The officials spoke on condition of anonymity because they were discussing classified intelligence information.
Col. John J. Thomas, a spokesman for United States Central Command, told reporters at the Pentagon on Tuesday that warplanes of the American-led coalition that is fighting the Islamic State in Iraq and Syria had not carried out the attack. “We’ll look to the Syrians and the Russians to tell us what they know,” he said.
The strike on the trucks, which were carrying critically needed food and medical supplies bound for rebel-held areas of Syria’s western Aleppo Province, took place shortly after the Syrian military declared that it regarded the seven-day partial cease-fire as over.
The convoy, escorted by the Syrian Arab Red Crescent, was among the first to try to deliver humanitarian aid to rebel-held areas under the cease-fire agreement. Members of the group said its local chief, Omar Barakat, was among at least 12 people killed in the attack, though United Nations officials in Geneva said the death toll was uncertain.
The International Committee of the Red Cross said in a statement that about 20 civilians were killed and much of the aid destroyed. Peter Maurer, the organization’s president, called the attack a “flagrant violation” of international law.
While both Syria and Russia denied responsibility for the bombing, the Russian account evolved over 24 hours.
Some Russian officials suggested that artillery fire from rebels had hit the convoy. Later, some officials suggested the trucks had been set on fire. On Tuesday afternoon, Russia’s Defense Ministry said a drone video had shown that a “terrorists’ pickup truck” armed with a mortar had accompanied the convoy, the Tass news agency reported. This appeared to raise the possibility that the intended target had been a vehicle of militants.
But the drone video shows the aid convoy stationary, at the side of the road, and what appears to be a truck towing a mortar passing by. The video does not appear to establish any further connection between the convoy and the mortar truck, nor anything that would make the convoy a legitimate target.
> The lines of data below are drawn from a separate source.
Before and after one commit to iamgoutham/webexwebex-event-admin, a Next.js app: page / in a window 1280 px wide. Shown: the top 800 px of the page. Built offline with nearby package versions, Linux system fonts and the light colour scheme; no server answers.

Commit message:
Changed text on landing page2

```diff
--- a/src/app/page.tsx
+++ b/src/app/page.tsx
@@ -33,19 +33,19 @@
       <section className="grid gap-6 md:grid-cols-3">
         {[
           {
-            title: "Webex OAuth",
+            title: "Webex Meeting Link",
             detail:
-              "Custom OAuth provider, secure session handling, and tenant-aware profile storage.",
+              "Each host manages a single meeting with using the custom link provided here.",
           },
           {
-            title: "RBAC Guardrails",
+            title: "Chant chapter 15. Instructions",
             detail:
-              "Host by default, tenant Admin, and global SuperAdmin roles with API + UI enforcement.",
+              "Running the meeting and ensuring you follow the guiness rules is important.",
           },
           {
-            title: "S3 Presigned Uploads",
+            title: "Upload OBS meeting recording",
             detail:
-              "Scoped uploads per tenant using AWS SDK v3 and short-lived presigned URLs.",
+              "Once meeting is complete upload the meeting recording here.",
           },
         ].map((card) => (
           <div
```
The head of the United Nations agency that coordinates aid, Stephen O’Brien, said the attack would amount to a war crime if it were found to have targeted humanitarian aid workers. He called for an independent investigation.
“In terms of aid worker victims, this particular incident of an aerial bombing of an aid convoy is unprecedented in scale,” said Abby Stoddard, who studies attacks on aid workers for Humanitarian Outcomes, a research and advocacy group.
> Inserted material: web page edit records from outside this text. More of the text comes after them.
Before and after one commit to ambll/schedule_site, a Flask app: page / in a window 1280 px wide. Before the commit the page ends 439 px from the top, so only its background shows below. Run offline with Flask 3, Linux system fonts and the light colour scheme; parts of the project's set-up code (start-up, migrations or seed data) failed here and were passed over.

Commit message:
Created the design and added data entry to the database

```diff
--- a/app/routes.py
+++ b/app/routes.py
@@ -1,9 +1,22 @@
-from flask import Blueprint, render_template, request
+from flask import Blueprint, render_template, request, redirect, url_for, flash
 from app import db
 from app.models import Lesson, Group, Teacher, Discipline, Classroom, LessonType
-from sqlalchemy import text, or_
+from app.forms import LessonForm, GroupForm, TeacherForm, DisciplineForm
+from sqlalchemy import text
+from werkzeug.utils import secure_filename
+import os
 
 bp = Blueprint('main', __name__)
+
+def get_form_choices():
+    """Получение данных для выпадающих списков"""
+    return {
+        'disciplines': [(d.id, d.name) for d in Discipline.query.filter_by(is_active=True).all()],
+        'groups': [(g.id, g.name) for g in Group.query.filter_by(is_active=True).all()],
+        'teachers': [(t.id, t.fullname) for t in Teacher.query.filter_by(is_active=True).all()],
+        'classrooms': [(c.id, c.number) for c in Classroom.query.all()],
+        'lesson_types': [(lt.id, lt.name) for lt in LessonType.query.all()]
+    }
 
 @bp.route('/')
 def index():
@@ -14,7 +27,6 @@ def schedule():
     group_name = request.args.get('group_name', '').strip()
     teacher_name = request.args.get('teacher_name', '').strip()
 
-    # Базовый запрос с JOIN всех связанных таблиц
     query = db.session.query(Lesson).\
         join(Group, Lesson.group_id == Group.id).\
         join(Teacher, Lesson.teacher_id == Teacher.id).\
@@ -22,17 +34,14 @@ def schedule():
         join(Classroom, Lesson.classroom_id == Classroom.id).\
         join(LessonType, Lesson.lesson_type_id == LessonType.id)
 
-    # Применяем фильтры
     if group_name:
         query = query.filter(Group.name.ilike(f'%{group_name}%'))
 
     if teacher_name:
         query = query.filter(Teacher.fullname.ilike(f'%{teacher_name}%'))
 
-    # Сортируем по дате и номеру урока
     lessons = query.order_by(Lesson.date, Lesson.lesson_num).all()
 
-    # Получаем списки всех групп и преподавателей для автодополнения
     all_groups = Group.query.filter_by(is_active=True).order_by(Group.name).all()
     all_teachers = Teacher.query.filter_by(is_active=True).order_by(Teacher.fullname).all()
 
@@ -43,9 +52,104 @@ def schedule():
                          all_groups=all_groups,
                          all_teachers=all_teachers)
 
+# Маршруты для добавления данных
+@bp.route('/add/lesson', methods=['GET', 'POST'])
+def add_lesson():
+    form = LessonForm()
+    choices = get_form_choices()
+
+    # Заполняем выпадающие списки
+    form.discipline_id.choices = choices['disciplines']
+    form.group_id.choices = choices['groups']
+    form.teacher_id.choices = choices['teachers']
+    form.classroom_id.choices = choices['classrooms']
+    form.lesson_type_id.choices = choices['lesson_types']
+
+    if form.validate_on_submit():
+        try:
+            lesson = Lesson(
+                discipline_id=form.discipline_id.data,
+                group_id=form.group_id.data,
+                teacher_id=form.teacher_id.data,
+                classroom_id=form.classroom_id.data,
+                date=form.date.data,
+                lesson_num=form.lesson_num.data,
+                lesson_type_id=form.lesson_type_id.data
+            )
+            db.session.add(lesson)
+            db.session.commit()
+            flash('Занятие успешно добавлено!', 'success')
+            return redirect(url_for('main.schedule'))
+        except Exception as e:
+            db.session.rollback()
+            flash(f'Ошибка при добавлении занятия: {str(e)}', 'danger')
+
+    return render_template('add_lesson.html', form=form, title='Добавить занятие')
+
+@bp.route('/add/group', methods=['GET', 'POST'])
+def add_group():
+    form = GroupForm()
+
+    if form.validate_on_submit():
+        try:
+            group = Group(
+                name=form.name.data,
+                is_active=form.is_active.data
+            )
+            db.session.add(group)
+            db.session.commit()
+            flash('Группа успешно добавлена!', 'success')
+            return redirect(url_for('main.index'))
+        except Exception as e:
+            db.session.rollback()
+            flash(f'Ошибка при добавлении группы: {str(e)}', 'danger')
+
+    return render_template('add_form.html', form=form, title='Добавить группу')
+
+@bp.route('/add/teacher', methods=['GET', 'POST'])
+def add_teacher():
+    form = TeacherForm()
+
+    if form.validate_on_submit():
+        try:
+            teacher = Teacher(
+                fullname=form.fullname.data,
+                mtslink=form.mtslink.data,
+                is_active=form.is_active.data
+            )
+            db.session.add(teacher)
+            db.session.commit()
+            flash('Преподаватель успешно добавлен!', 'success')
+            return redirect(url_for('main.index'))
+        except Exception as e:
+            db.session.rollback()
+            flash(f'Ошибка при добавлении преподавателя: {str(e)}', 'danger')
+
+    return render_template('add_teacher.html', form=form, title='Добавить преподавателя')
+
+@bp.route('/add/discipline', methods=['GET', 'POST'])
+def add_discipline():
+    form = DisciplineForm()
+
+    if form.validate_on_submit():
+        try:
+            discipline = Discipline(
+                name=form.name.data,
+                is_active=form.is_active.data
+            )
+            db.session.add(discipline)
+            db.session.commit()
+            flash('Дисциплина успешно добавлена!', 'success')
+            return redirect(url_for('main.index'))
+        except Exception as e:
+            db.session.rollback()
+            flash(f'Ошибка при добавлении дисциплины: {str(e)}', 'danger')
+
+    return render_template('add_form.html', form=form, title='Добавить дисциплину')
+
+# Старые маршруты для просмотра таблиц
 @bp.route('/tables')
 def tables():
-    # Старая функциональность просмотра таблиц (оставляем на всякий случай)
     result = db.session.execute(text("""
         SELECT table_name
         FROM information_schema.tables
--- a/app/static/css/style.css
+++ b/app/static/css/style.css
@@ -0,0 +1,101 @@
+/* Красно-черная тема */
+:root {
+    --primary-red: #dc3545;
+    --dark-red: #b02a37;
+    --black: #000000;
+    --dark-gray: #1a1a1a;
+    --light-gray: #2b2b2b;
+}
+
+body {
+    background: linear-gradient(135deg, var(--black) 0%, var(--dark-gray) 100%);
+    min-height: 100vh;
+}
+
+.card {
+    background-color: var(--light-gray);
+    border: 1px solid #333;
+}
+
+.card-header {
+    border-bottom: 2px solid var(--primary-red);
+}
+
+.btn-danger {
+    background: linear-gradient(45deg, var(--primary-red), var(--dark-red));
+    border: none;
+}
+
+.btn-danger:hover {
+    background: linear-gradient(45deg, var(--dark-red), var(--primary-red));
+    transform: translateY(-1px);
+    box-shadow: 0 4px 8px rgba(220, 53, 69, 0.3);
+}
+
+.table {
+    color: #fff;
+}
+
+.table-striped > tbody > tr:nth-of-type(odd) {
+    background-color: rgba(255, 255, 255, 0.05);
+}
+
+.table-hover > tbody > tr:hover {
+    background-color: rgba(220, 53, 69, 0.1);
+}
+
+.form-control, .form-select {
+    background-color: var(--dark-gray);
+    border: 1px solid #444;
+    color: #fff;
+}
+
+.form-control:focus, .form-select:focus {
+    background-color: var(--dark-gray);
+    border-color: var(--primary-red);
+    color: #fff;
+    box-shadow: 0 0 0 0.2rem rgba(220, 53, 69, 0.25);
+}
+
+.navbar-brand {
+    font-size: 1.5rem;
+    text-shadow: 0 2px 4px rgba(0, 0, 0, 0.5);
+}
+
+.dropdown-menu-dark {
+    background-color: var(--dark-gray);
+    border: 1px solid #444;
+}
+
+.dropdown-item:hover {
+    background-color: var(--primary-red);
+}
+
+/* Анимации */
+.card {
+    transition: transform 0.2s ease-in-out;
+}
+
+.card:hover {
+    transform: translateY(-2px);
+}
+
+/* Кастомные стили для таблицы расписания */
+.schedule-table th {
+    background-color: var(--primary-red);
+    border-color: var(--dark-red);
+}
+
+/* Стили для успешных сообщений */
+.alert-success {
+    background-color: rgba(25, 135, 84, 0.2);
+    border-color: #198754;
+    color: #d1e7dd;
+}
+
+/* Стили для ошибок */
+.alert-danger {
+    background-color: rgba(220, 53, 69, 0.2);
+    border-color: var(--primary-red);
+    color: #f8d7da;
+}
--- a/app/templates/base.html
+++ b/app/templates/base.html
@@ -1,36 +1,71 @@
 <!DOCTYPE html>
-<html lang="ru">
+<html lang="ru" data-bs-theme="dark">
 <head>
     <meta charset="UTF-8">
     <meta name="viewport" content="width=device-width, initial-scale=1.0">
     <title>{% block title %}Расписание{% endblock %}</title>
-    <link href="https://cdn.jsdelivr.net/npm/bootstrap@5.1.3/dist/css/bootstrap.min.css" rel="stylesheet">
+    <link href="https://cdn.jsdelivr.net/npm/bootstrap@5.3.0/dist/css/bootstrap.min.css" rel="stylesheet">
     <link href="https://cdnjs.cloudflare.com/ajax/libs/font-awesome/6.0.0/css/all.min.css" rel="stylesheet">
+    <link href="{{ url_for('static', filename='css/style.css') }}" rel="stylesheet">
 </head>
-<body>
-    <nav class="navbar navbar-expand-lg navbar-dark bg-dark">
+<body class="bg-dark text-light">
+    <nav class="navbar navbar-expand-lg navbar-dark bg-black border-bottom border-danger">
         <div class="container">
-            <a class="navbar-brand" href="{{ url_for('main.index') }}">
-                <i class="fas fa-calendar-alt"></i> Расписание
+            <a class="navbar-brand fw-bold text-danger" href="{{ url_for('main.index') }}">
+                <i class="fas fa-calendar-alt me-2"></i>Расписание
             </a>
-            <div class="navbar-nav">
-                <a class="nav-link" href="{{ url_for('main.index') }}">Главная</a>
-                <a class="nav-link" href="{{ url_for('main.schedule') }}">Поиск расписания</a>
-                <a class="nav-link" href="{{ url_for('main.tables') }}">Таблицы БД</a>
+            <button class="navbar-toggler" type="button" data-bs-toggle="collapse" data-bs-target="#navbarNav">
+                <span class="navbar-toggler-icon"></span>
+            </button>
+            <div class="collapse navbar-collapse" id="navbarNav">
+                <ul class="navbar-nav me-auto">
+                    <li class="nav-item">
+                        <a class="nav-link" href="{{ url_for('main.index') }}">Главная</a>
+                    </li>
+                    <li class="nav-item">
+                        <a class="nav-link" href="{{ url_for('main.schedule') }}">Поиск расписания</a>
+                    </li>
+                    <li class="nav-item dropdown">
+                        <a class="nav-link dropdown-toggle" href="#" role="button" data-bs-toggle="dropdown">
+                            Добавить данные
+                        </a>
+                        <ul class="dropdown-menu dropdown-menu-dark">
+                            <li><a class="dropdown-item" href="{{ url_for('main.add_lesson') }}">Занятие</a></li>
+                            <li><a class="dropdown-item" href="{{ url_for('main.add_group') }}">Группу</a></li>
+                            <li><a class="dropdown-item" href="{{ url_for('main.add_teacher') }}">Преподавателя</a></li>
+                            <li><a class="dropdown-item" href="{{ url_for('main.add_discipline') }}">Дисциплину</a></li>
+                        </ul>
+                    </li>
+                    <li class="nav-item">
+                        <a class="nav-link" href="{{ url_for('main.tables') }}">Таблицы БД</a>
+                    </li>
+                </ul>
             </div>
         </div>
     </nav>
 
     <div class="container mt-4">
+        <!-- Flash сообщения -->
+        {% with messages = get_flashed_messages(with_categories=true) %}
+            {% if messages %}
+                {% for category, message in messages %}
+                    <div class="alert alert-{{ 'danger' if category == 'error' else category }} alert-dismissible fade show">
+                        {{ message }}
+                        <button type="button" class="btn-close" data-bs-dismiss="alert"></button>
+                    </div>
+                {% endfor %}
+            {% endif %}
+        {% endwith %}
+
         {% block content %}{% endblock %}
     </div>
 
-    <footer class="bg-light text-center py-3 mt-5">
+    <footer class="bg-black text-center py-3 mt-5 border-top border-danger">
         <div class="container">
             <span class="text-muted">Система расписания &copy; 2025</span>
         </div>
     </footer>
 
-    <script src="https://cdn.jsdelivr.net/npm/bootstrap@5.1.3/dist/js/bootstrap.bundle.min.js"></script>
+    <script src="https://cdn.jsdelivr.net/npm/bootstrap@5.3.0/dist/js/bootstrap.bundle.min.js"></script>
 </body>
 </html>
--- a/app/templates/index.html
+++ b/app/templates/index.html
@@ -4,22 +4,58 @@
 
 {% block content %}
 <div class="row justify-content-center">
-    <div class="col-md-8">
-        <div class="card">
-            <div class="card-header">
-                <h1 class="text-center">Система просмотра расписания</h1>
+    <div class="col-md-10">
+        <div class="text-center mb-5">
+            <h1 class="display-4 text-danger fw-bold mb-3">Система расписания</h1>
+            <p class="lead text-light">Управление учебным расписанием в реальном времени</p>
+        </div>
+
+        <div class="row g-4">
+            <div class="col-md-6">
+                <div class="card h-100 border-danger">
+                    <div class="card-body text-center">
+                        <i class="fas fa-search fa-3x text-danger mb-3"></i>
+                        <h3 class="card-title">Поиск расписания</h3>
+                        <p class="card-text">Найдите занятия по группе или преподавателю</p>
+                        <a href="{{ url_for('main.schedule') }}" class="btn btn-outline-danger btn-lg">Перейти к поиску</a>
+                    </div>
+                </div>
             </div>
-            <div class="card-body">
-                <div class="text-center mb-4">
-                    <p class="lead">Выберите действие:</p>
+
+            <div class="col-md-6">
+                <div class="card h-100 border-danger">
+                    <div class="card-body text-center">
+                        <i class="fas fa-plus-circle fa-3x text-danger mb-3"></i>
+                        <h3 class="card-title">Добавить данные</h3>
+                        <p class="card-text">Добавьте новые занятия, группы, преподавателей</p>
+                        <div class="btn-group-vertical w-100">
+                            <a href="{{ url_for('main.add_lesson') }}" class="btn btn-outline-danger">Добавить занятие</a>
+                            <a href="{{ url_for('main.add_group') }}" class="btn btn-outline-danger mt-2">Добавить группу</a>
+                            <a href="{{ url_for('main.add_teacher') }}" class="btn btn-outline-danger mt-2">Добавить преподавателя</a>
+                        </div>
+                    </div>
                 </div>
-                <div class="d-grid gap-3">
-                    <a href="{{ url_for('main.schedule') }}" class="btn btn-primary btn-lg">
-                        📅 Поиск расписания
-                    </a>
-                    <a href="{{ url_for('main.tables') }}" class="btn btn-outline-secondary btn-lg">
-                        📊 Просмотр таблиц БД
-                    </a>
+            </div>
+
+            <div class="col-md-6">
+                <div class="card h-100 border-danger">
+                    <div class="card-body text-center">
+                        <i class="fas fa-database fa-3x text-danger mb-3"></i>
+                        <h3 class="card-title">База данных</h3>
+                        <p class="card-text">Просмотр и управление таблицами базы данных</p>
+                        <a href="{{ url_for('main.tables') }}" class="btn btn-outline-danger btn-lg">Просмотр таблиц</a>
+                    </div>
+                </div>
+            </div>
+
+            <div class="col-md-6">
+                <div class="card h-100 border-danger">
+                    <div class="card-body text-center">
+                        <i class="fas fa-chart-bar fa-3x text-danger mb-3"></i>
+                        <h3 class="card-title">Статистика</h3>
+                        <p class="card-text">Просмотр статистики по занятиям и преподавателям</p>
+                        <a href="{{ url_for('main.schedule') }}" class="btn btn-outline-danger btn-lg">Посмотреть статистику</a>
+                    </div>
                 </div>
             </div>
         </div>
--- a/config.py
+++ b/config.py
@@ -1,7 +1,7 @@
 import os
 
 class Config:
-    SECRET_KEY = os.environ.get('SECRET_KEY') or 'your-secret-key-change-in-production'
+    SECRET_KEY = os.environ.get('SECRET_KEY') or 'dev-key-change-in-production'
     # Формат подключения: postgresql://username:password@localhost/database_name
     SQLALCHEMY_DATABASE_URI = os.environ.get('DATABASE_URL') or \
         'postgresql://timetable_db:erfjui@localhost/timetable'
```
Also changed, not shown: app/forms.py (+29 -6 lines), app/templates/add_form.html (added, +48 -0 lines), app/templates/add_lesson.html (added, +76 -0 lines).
Witnesses said multiple strikes had hit the convoy as workers were unloading aid, and then hit rescue workers who arrived to help the injured.
United Nations officials said 18 trucks — clearly marked and carrying wheat flour, nine tons of medicine and clothing for about 78,000 people — were destroyed. Benoit Carpentier, a spokesman for the International Federation of Red Cross and Red Crescent Societies, said a hospital had also been destroyed.
Aid convoys have endured sniper fire and shelling during the five years of the Syrian conflict, but the attack on Monday is thought to be the first time one was hit by an airstrike.
John Kirby, a spokesman for the State Department, called the attack on the convoy an “egregious violation” of the agreement with Russia.
Secretary of State John Kerry said he believed the agreement was not dead.
Mr. Kerry conferred with his Russian counterpart, Foreign Minister Sergey V. Lavrov, and other diplomats representing the International Syria Support Group in New York on Tuesday morning as the United Nations General Assembly session got underway.
The support group, a 17-nation effort to halt the conflict that is led by Mr. Kerry and Mr. Lavrov, planned to hold additional meetings this week.
Eric Schmitt reported from Washington, Michael R. Gordon from New York, and Somini Sengupta from the United Nations. Reporting was contributed by Nick Cumming-Bruce from Geneva; Helene Cooper from Washington; Anne Barnard from Beirut, Lebanon; Sophia Kishkovsky from Moscow; and Rick Gladstone from New York.
(via NY Times)